Copy out the data exactly as it appears, without a single image.

Items from a dataset:
*** Block opens ***

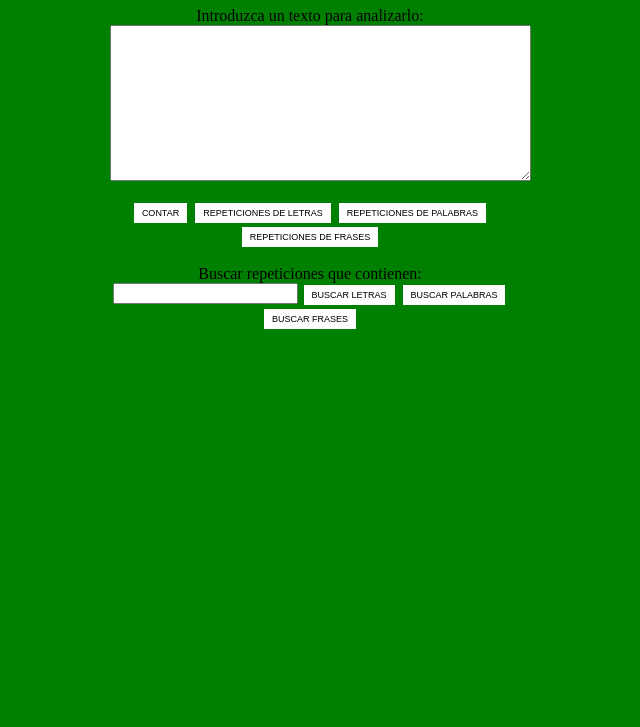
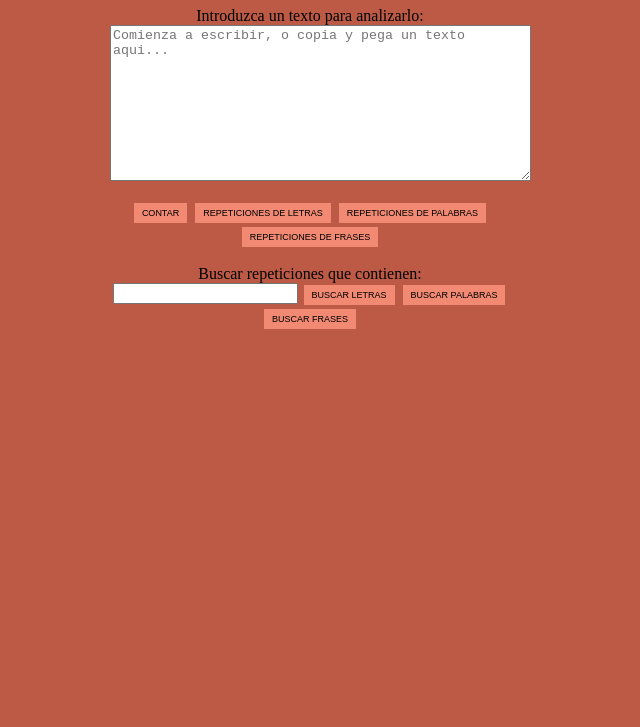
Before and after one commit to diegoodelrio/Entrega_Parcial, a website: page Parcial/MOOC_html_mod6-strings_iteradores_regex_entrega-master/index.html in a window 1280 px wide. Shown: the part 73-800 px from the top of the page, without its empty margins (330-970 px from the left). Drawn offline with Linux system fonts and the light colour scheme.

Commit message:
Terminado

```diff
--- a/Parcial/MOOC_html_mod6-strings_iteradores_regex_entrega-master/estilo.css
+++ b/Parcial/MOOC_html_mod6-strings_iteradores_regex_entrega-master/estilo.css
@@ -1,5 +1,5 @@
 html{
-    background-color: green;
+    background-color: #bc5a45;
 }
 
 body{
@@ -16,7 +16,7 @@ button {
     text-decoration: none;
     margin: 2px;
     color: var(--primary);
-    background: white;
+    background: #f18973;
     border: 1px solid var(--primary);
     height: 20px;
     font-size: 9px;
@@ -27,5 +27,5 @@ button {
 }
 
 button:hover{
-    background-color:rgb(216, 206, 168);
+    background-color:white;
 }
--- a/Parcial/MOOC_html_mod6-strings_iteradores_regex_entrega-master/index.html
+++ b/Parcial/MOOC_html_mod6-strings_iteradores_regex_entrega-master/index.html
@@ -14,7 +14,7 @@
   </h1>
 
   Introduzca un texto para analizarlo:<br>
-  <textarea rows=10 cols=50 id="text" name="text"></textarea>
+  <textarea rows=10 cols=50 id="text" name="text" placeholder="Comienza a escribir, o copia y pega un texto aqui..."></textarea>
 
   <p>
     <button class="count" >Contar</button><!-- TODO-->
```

*** Block closes ***

### Result of this task
Before and after one commit to diegoodelrio/Entrega_Parcial, a website: page Parcial/MOOC_html_mod6-strings_iteradores_regex_entrega-master/index.html in a window 1280 px wide. Shown: the part 73-800 px from the top of the page, without its empty margins (330-970 px from the left). Drawn offline with Linux system fonts and the light colour scheme.

Commit message:
Terminado

```diff
--- a/Parcial/MOOC_html_mod6-strings_iteradores_regex_entrega-master/estilo.css
+++ b/Parcial/MOOC_html_mod6-strings_iteradores_regex_entrega-master/estilo.css
@@ -1,5 +1,5 @@
 html{
-    background-color: green;
+    background-color: #bc5a45;
 }
 
 body{
@@ -16,7 +16,7 @@ button {
     text-decoration: none;
     margin: 2px;
     color: var(--primary);
-    background: white;
+    background: #f18973;
     border: 1px solid var(--primary);
     height: 20px;
     font-size: 9px;
@@ -27,5 +27,5 @@ button {
 }
 
 button:hover{
-    background-color:rgb(216, 206, 168);
+    background-color:white;
 }
--- a/Parcial/MOOC_html_mod6-strings_iteradores_regex_entrega-master/index.html
+++ b/Parcial/MOOC_html_mod6-strings_iteradores_regex_entrega-master/index.html
@@ -14,7 +14,7 @@
   </h1>
 
   Introduzca un texto para analizarlo:<br>
-  <textarea rows=10 cols=50 id="text" name="text"></textarea>
+  <textarea rows=10 cols=50 id="text" name="text" placeholder="Comienza a escribir, o copia y pega un texto aqui..."></textarea>
 
   <p>
     <button class="count" >Contar</button><!-- TODO-->
```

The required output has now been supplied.